Sheridan Ross, Licensed Lactation Consultant and Founder of Baby Sips, tells us how to “prepare, deliver and conquer.”
How will I know my baby is getting enough? What if I can’t produce an adequate amount of milk? Is it true I need to “rough” up my nipples to prepare for breastfeeding? If you’re planning to breastfeed, these are just a couple of the questions that have likely raced around your brain. Taking the time to learn the answers now will help you get breastfeeding off to a great start and will allow you to approach it with confidence.
I continually observe families devoting the majority of their pregnancy to learning how to give birth, with several weeks of breathing, effleurage, and squatting on a yoga ball. Breastfeeding education can sometimes be an after thought. The funny thing is breastfeeding lasts much longer than the labor and delivery! Don’t get me wrong, it’s good to get prepared for birth, but I highly encourage you to spend more time on the post delivery. Think about it: you’ll be feeding your newborn(s) every 1.5-3hrs around the clock. Not sure if you heard me: AROUND THE CLOCK. Daily. Nightly. Afternoonly. It doesn’t stop, so taking the time to wrap your head around it before your little one makes their debut is a great idea.
Here are my Top 5 Tips:
1. Find a few local prenatal breastfeeding classes and investigate.
- What makes them worth your time and/or money?
- Is it educational, supportive, non-judgmental, and fun?
- Do they encourage partners to attend?
- Do they provide a superbill so you can try to apply for reimbursement from your insurance company? *this is new and LC’s are working really hard to help make this happen*
2. Read some books – you should still have time for that, right? You’ll see that I have a favorite…
- The Nursing Mother’s Companion – Kathleen Huggins
- The Latch and other Keys to Breastfeeding – Dr. Jack Newman
- The Womanly Art of Breastfeeding – LaLeche League
- The Ultimate Breastfeeding Book of Answers – Dr. Jack Newman
- Breastfeeding Made Simple – Nancy Mohrbacher, IBCLC
- Dr. Jack Newman’s Guide to Breastfeeding – Dr. Jack Newman
3. Watch some DVD’s
- Happiest Baby on the Block – Dr. Harvey Karp
- Dr. Jack Newman’s Visual Guide to Breastfeeding – Dr. Jack Newman
- BabyBabyOhBaby’s Breastfeeding – David Stark (this video makes me cry every time I watch it)
4. Attend a local Breastfeeding Support Group
- This is wonderful to do while pregnant. The women who attend are always excited to see you and you’re able to get some real-world info on what’s going on in the many stages of baby development and behavior. Bring your partner!
5. Find a local IBCLC (Internationally Board Certified Lactation Consultant) in your area and put them on speed dial.
- Interview a couple of them and see who resonates with you – sort of like choosing a Doula. You want someone who will be supportive and nurturing without adding guilt or pressure to the mix.
- What is their philosophy and are they interested in hearing yours?
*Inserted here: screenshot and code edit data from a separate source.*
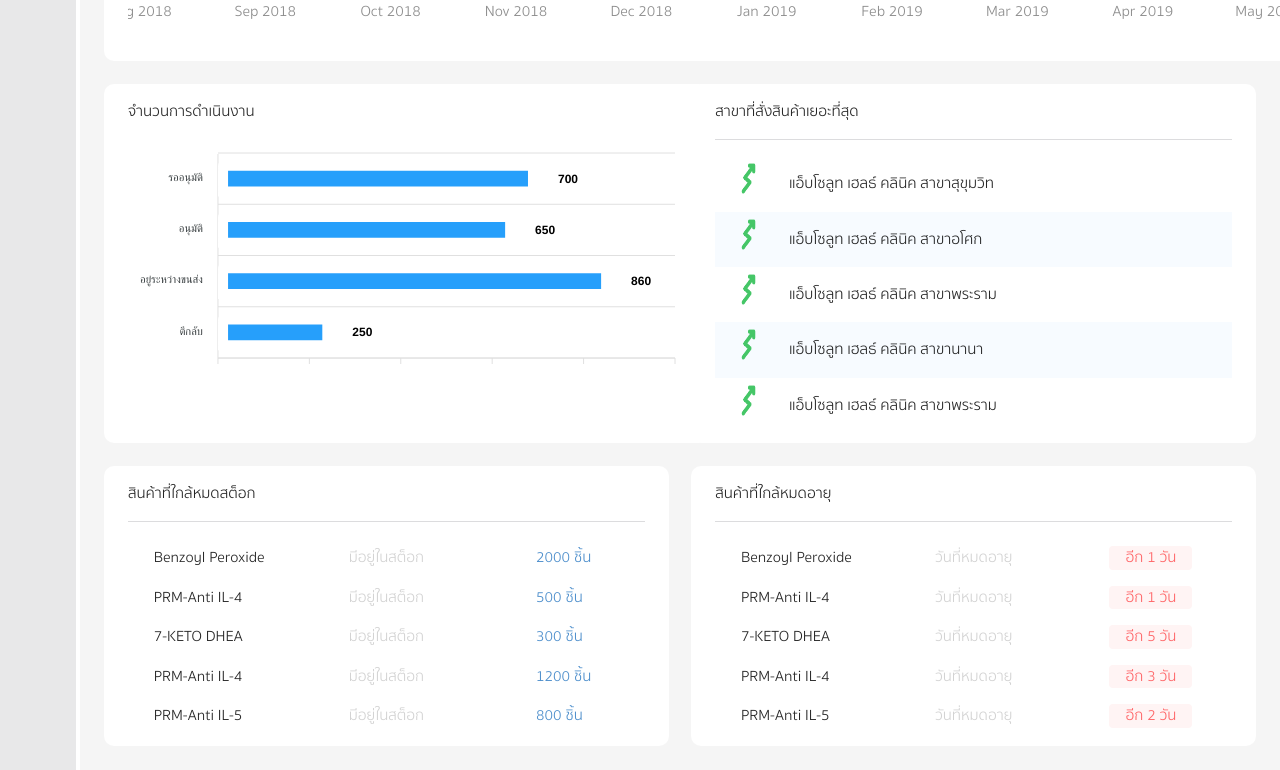
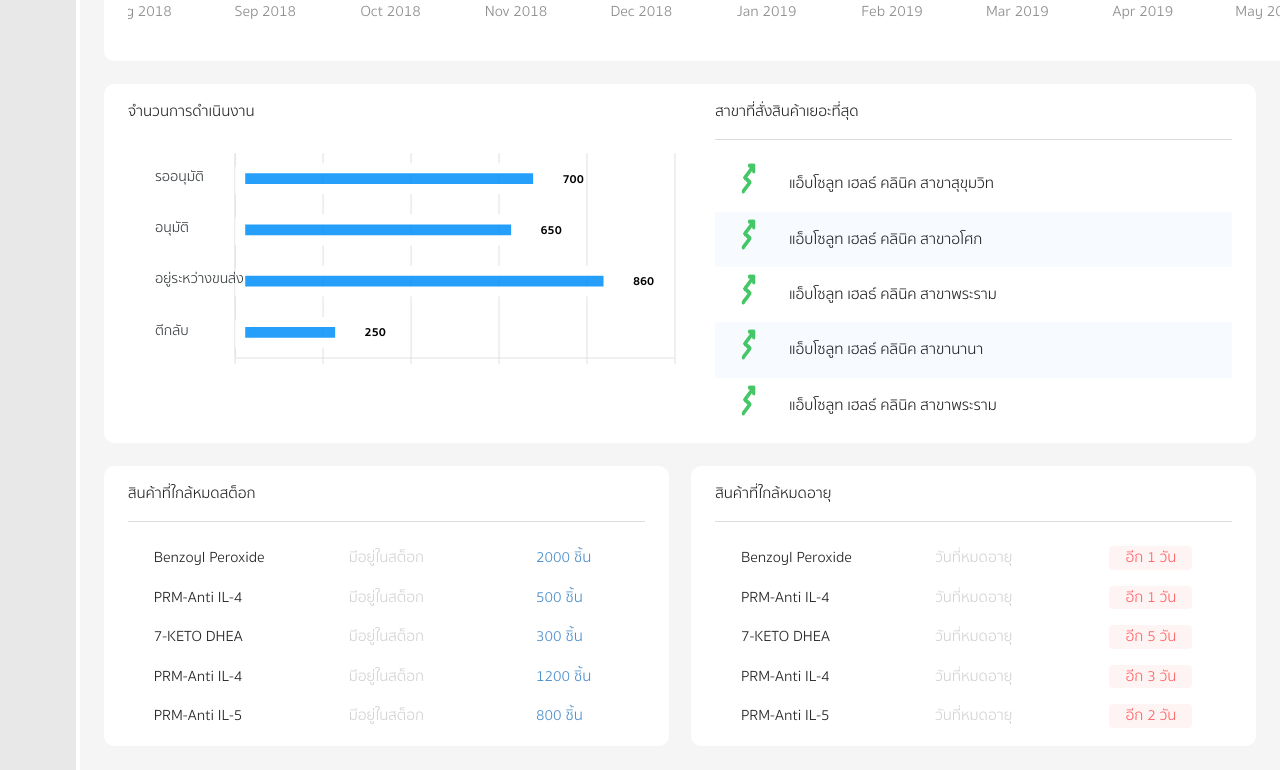
Before and after one commit to HusenMasmumas/ab-solute-health-were-house, a React (Create React App) app: page /#/over-all in a window 1280 px wide. Shown: the part 873-1643 px from the top of the page. Built offline with nearby package versions, Linux system fonts and the light colour scheme.

Commit message:
refactor: 🎨chart

```diff
--- a/src/component/chart/bar-chart.tsx
+++ b/src/component/chart/bar-chart.tsx
@@ -9,12 +9,12 @@ const dataSourceBar = [
 ];
 const optionsBar = {
   chart: { toolbar: { show: false } },
+  tooltip: { enabled: false },
   plotOptions: {
     bar: {
+      barHeight: "60%",
       horizontal: true,
-      dataLabels: {
-        position: "top",
-      },
+      dataLabels: { position: "top" },
     },
   },
   xaxis: {
@@ -23,6 +23,21 @@ const optionsBar = {
       show: false,
     },
   },
+  yaxis: {
+    labels: {
+      show: true,
+      style: {
+        fontFamily: "SukhumvitSet",
+        fontSize: "14px",
+      },
+      align: "left",
+    },
+    crosshairs: {
+      show: false,
+    },
+    axisBorder: { show: false },
+    axisTicks: { show: false },
+  },
   dataLabels: {
     enabled: true,
     offsetX: 40,
@@ -30,15 +45,14 @@ const optionsBar = {
     style: {
       fontSize: "12px",
       colors: ["#000000"],
+      fontFamily: "SukhumvitSet",
     },
   },
-  tooltip: {
-    enabled: false,
-  },
-  stroke: {
+  stroke: { show: true, width: 10, colors: ["#ffffff"] },
+  grid: {
     show: true,
-    width: 10,
-    colors: ["#fff"],
+    xaxis: { lines: { show: true } },
+    yaxis: { lines: { show: false } },
   },
 } as ApexOptions;
 
@@ -57,3 +71,54 @@ const BarChart = () => {
 };
 
 export default BarChart;
+
+// const options = {
+//   chart: { type: "bar", toolbar: { show: false } },
+//   tooltip: {
+//     shared: true,
+//     intersect: false,
+//     theme: "dark",
+//     enabled: true,
+//     style: { fontSize: "12px", fontFamily: undefined },
+//     onDatasetHover: { highlightDataSeries: false },
+//     y: { formatter: undefined, title: { formatter: (seriesName: any) => "" } },
+//   },
+//   dataLabels: {
+//     style: { fontSize: "16px", fontWeight: "300", colors: ["#000000"] },
+//   },
+//   colors: ["#E2C799"],
+//   plotOptions: {
+//     bar: {
+//       barHeight: "40%",
+//       horizontal: true,
+//       dataLabels: { position: "top" },
+//     },
+//   },
+//   stroke: { show: true, width: 1, colors: ["#E2C799"] },
+//   fill: { opacity: 1 },
+//   xaxis: {
+//     categories: mostStation.map((item: IMostStation) => item?.name),
+//     labels: {
+//       show: false,
+//       style: { colors: ["#FFFFFF"], fontSize: "16px", fontWeight: 200 },
+//     },
+//     axisBorder: { show: false },
+//     axisTicks: { show: false },
+//   },
+//   yaxis: {
+//     labels: {
+//       show: true,
+//       align: "left",
+//       style: {
+//         colors: ["#FFFFFF", "#FFFFFF", "#FFFFFF"],
+//         fontSize: "12px",
+//         fontWeight: 100,
+//       },
+//     },
+//   },
+//   grid: {
+//     show: true,
+//     xaxis: { lines: { show: true } },
+//     yaxis: { lines: { show: false } },
+//   },
+// } as ApexOptions;
```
Do they listen?
- Does your Midwife have breastfeeding experience? Your Doula? Does your birthing center or hospital have IBCLC’s available? How much time do they typically spend with patients?
If the road starts to get bumpy, then call for support. If you’re having pain from the start, call for support. If you’re a first time mommy or this is your seventh child, this new baby has never nursed before so be patient while you figure it out together. There’s a bit of a learning curve so have your “village” help with the house, laundry, and cooking, and call your IBCLC. You won’t be sorry.
Sheridan Ross is a skilled and compassionate lactation consultant who provides counseling, education and support to moms at every stage. Sheridan is internationally board certified and received her education from UC San Diego and Health e-Learning’s Breast-Ed Series from Australia. She is a member of ILCA (International Lactation Consultants Association), USLCA (United States Lactation Consultants Association), and BALA (Bay Area Lactation Association).
Sheridan has worked as a lactation consultant at Healthy Horizon’s Breastfeeding Center, at the Family Birth Center in Mills-Peninsula Hospital, and is on staff at Bay Area Fertility & Pregnancy Specialists and Pediatrics. She regularly teaches breastfeeding classes, infant massage classes, and hosts support groups. Sheridan’s commitment to infant health and wellbeing extends to her additional roles as a labor doula, certified massage therapist with a focus on prenatal massage, and as a certified instructor of infant massage. For more information, please go to: www.babysips.com or 650-BABYSIPs (650-222-9747).